ABOUT THIS TASK
Copy the data below exactly.

SUPPLIED RECORDS
————
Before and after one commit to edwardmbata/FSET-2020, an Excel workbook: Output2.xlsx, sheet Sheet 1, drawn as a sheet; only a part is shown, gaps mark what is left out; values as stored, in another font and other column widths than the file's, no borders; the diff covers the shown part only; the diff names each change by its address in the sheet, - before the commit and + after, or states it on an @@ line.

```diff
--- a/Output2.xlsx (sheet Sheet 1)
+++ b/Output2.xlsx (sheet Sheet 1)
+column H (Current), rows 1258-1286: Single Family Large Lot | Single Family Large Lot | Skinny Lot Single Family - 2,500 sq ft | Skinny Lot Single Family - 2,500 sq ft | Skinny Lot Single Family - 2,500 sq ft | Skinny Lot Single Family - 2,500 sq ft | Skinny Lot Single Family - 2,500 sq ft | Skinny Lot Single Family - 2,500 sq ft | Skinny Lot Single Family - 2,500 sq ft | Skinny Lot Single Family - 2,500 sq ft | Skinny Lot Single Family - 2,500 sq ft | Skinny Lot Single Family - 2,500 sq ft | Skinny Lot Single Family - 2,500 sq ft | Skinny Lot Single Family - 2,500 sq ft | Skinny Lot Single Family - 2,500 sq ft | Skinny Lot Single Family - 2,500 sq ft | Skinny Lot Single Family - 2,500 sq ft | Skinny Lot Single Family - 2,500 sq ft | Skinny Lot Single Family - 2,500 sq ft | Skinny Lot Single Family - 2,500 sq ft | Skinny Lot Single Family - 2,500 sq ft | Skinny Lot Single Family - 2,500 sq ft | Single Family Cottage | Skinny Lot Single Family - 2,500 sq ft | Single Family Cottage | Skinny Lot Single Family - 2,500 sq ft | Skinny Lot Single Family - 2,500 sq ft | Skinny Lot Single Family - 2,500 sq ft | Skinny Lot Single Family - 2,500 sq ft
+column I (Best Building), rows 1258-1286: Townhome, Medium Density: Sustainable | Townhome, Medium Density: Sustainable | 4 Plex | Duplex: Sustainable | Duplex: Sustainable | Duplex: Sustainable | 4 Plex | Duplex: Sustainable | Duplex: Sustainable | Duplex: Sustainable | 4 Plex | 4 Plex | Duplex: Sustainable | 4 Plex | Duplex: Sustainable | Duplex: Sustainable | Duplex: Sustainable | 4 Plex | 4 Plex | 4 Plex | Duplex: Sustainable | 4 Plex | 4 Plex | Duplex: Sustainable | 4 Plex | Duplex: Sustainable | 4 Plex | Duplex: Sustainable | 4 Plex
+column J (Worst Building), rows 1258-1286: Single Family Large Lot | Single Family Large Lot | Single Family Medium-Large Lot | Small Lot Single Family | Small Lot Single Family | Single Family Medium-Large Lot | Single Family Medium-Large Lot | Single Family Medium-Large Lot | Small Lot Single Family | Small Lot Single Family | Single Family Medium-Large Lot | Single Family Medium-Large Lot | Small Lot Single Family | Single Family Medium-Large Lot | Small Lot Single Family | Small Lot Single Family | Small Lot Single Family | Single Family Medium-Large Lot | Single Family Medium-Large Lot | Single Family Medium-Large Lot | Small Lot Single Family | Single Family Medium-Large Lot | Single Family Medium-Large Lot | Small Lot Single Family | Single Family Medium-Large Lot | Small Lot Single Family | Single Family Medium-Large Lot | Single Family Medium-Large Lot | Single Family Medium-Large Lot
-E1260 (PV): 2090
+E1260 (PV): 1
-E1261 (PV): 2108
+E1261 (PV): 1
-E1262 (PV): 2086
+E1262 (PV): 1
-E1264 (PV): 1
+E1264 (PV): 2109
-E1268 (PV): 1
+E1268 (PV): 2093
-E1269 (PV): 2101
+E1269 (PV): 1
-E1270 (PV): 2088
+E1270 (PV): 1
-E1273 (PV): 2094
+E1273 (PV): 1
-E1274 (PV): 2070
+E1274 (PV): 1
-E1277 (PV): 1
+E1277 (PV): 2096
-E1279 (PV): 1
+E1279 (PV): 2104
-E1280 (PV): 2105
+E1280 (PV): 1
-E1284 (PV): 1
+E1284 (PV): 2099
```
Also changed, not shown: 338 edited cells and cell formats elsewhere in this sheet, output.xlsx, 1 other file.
————
TASK OUTPUT
Before and after one commit to edwardmbata/FSET-2020, an Excel workbook: Output2.xlsx, sheet Sheet 1, drawn as a sheet; only a part is shown, gaps mark what is left out; values as stored, in another font and other column widths than the file's, no borders; the diff covers the shown part only; the diff names each change by its address in the sheet, - before the commit and + after, or states it on an @@ line.

```diff
--- a/Output2.xlsx (sheet Sheet 1)
+++ b/Output2.xlsx (sheet Sheet 1)
+column H (Current), rows 1258-1286: Single Family Large Lot | Single Family Large Lot | Skinny Lot Single Family - 2,500 sq ft | Skinny Lot Single Family - 2,500 sq ft | Skinny Lot Single Family - 2,500 sq ft | Skinny Lot Single Family - 2,500 sq ft | Skinny Lot Single Family - 2,500 sq ft | Skinny Lot Single Family - 2,500 sq ft | Skinny Lot Single Family - 2,500 sq ft | Skinny Lot Single Family - 2,500 sq ft | Skinny Lot Single Family - 2,500 sq ft | Skinny Lot Single Family - 2,500 sq ft | Skinny Lot Single Family - 2,500 sq ft | Skinny Lot Single Family - 2,500 sq ft | Skinny Lot Single Family - 2,500 sq ft | Skinny Lot Single Family - 2,500 sq ft | Skinny Lot Single Family - 2,500 sq ft | Skinny Lot Single Family - 2,500 sq ft | Skinny Lot Single Family - 2,500 sq ft | Skinny Lot Single Family - 2,500 sq ft | Skinny Lot Single Family - 2,500 sq ft | Skinny Lot Single Family - 2,500 sq ft | Single Family Cottage | Skinny Lot Single Family - 2,500 sq ft | Single Family Cottage | Skinny Lot Single Family - 2,500 sq ft | Skinny Lot Single Family - 2,500 sq ft | Skinny Lot Single Family - 2,500 sq ft | Skinny Lot Single Family - 2,500 sq ft
+column I (Best Building), rows 1258-1286: Townhome, Medium Density: Sustainable | Townhome, Medium Density: Sustainable | 4 Plex | Duplex: Sustainable | Duplex: Sustainable | Duplex: Sustainable | 4 Plex | Duplex: Sustainable | Duplex: Sustainable | Duplex: Sustainable | 4 Plex | 4 Plex | Duplex: Sustainable | 4 Plex | Duplex: Sustainable | Duplex: Sustainable | Duplex: Sustainable | 4 Plex | 4 Plex | 4 Plex | Duplex: Sustainable | 4 Plex | 4 Plex | Duplex: Sustainable | 4 Plex | Duplex: Sustainable | 4 Plex | Duplex: Sustainable | 4 Plex
+column J (Worst Building), rows 1258-1286: Single Family Large Lot | Single Family Large Lot | Single Family Medium-Large Lot | Small Lot Single Family | Small Lot Single Family | Single Family Medium-Large Lot | Single Family Medium-Large Lot | Single Family Medium-Large Lot | Small Lot Single Family | Small Lot Single Family | Single Family Medium-Large Lot | Single Family Medium-Large Lot | Small Lot Single Family | Single Family Medium-Large Lot | Small Lot Single Family | Small Lot Single Family | Small Lot Single Family | Single Family Medium-Large Lot | Single Family Medium-Large Lot | Single Family Medium-Large Lot | Small Lot Single Family | Single Family Medium-Large Lot | Single Family Medium-Large Lot | Small Lot Single Family | Single Family Medium-Large Lot | Small Lot Single Family | Single Family Medium-Large Lot | Single Family Medium-Large Lot | Single Family Medium-Large Lot
-E1260 (PV): 2090
+E1260 (PV): 1
-E1261 (PV): 2108
+E1261 (PV): 1
-E1262 (PV): 2086
+E1262 (PV): 1
-E1264 (PV): 1
+E1264 (PV): 2109
-E1268 (PV): 1
+E1268 (PV): 2093
-E1269 (PV): 2101
+E1269 (PV): 1
-E1270 (PV): 2088
+E1270 (PV): 1
-E1273 (PV): 2094
+E1273 (PV): 1
-E1274 (PV): 2070
+E1274 (PV): 1
-E1277 (PV): 1
+E1277 (PV): 2096
-E1279 (PV): 1
+E1279 (PV): 2104
-E1280 (PV): 2105
+E1280 (PV): 1
-E1284 (PV): 1
+E1284 (PV): 2099
```
Also changed, not shown: 338 edited cells and cell formats elsewhere in this sheet, output.xlsx, 1 other file.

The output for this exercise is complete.